5. David, Neumark, an economist at the University of California, says that increases in the minimum wage for low-skilled groups, regardless of industry, generally decreases employment. It is common sense: If government orders an employer to pay more for the same employees, especially young, low-skilled ones, he will look for ways to do without those employees.
6. Calculating in all these factors, researchers commissioned by the city of Seattle to study the effects of its minimum-wage increase found, according to the Washington Post, that the average increase in total weekly earnings was small even using their preferred method (+$5.54). Using independent methods, total weekly earnings actually dropped (-$5.22).
7. Finally, Vernon Smith, a Nobel Laureate in economics who taught at Purdue, believes that the campaign for a higher minimum wage detracts from real solutions. “Although increasing wages through legislative action may sound like a great idea, poverty is a serious, complex problem that demands a comprehensive and thoughtful solution that targets those Americans actually in need,” he wrote in a letter signed by 500 economists.
Smith and the others suggest that if you want to raise wages you must use education to add skills and improve productivity. In Indiana, that would require freeing schools at the secondary and even college level to fully prepare graduates to step into high-paying trade jobs now unionized or going overseas.
At best, mandated wages are unsustainable cash transfers detached from any of the actual drivers of an economy. At worst, they are merely arbitrary.
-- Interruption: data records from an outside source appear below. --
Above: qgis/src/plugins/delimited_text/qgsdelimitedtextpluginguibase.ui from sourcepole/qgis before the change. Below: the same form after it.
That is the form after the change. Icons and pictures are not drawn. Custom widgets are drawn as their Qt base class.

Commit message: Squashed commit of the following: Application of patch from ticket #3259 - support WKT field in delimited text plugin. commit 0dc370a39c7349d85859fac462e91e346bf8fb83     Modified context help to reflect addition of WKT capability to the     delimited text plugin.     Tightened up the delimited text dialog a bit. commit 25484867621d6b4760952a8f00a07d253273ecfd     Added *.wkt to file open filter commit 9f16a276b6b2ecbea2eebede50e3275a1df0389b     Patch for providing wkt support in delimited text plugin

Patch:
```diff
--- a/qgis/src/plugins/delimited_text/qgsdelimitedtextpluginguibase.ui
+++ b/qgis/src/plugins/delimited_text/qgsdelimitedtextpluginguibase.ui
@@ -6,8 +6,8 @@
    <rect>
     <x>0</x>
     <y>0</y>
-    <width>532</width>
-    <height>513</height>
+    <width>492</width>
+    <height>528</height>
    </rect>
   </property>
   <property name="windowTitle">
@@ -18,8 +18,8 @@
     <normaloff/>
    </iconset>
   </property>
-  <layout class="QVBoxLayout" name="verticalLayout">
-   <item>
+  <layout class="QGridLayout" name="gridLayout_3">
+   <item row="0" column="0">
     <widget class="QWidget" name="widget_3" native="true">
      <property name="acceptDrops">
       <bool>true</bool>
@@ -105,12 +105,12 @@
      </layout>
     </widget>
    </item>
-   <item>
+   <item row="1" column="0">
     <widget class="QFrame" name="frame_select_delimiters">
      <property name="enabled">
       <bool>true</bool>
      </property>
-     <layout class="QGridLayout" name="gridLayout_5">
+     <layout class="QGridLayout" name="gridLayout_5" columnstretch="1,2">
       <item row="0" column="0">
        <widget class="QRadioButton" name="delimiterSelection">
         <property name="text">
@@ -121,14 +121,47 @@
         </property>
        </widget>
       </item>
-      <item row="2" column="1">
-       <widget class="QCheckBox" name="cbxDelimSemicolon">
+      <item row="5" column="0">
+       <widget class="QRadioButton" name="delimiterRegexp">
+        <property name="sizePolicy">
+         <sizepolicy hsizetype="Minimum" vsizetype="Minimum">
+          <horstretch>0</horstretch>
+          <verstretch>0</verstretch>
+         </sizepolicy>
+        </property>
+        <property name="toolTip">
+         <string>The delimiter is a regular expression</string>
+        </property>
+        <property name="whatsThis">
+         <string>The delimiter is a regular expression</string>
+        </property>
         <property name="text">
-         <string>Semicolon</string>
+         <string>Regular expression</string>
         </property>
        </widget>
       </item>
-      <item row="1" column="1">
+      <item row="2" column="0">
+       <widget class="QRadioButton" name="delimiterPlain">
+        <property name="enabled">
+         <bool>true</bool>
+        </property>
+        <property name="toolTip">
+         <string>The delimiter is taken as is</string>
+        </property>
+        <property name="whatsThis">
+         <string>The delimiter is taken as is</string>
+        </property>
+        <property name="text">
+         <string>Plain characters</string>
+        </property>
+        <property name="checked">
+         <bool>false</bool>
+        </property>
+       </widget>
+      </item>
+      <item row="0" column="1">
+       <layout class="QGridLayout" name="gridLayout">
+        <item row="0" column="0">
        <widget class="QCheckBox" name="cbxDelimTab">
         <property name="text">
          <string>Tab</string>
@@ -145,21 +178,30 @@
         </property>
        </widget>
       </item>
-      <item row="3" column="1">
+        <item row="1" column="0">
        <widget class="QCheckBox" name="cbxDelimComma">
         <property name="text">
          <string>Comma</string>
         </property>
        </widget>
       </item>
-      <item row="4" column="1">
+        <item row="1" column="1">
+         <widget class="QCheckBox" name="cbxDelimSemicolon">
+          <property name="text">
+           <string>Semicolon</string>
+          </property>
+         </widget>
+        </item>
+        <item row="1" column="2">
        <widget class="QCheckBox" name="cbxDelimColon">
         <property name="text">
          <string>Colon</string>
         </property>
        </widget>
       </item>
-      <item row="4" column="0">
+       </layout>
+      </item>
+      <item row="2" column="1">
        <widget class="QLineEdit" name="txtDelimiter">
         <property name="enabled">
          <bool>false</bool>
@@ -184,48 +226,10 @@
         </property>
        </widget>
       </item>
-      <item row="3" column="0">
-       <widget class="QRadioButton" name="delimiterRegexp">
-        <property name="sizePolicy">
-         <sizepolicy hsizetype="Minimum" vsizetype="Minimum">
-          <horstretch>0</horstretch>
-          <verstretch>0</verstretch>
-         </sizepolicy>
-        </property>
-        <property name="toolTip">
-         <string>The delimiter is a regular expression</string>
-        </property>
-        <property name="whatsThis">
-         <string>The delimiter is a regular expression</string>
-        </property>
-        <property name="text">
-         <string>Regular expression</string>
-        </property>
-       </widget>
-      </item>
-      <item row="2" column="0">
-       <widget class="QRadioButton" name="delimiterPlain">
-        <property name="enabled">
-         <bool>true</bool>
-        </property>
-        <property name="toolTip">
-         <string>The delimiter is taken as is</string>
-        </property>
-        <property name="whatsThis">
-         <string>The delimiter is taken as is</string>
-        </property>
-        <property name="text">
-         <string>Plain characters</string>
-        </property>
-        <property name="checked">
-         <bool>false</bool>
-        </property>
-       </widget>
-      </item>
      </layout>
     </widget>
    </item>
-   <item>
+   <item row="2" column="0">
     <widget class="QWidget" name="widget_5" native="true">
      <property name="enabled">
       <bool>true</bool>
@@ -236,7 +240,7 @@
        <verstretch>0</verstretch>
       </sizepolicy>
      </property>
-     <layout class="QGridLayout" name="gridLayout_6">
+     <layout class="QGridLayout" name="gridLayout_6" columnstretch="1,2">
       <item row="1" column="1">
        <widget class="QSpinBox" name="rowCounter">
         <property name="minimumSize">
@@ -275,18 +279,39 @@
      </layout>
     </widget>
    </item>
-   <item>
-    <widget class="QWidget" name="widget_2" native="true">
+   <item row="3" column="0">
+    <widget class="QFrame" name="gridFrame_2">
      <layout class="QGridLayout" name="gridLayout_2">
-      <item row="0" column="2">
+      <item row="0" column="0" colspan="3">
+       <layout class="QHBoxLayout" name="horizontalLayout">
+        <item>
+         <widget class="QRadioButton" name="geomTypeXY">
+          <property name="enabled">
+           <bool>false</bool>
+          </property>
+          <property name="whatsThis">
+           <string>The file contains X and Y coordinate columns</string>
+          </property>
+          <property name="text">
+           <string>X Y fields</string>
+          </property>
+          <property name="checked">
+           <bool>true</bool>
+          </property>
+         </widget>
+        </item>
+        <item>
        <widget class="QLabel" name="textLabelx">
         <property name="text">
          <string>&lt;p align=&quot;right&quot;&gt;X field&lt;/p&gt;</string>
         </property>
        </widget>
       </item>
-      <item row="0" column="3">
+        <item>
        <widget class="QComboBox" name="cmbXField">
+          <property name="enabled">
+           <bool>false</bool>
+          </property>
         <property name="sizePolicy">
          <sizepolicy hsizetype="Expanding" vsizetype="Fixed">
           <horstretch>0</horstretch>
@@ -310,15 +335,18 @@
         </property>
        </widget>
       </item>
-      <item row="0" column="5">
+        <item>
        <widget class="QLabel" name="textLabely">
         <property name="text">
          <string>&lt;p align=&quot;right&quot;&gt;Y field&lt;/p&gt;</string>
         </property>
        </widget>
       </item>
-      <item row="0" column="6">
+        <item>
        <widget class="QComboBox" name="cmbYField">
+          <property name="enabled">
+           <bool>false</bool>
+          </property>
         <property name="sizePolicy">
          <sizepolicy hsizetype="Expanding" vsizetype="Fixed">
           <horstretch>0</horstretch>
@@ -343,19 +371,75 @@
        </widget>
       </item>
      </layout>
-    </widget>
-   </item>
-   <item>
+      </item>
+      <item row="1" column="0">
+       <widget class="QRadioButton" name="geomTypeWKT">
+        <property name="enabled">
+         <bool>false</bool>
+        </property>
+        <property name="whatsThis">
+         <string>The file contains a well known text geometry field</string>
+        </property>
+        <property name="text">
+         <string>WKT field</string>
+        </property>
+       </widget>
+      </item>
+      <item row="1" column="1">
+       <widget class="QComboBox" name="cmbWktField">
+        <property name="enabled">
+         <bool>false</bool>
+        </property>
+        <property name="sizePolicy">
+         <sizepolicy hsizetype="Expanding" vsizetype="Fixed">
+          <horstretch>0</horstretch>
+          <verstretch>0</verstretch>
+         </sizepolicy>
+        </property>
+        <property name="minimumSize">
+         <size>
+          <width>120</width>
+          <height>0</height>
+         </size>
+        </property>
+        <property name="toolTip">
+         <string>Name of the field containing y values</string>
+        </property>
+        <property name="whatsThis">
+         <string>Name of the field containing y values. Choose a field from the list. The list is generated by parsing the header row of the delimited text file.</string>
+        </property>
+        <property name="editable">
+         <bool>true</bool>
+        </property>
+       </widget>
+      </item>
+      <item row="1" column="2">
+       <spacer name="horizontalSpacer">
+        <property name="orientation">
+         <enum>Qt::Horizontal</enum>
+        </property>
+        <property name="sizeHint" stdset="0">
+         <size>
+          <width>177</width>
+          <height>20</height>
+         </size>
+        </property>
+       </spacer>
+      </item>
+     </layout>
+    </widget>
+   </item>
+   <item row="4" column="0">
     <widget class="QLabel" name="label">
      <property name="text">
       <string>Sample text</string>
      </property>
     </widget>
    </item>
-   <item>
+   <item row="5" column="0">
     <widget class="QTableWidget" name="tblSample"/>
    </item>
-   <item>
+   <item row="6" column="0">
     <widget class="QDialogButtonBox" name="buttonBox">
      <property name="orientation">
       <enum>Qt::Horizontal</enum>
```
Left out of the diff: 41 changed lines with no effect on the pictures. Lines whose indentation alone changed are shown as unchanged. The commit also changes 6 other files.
If Buttigieg had access to his full brain, he would know this. But then he would have to find honest work.
Craig Ladwig is editor of the quarterly Indiana Policy Review.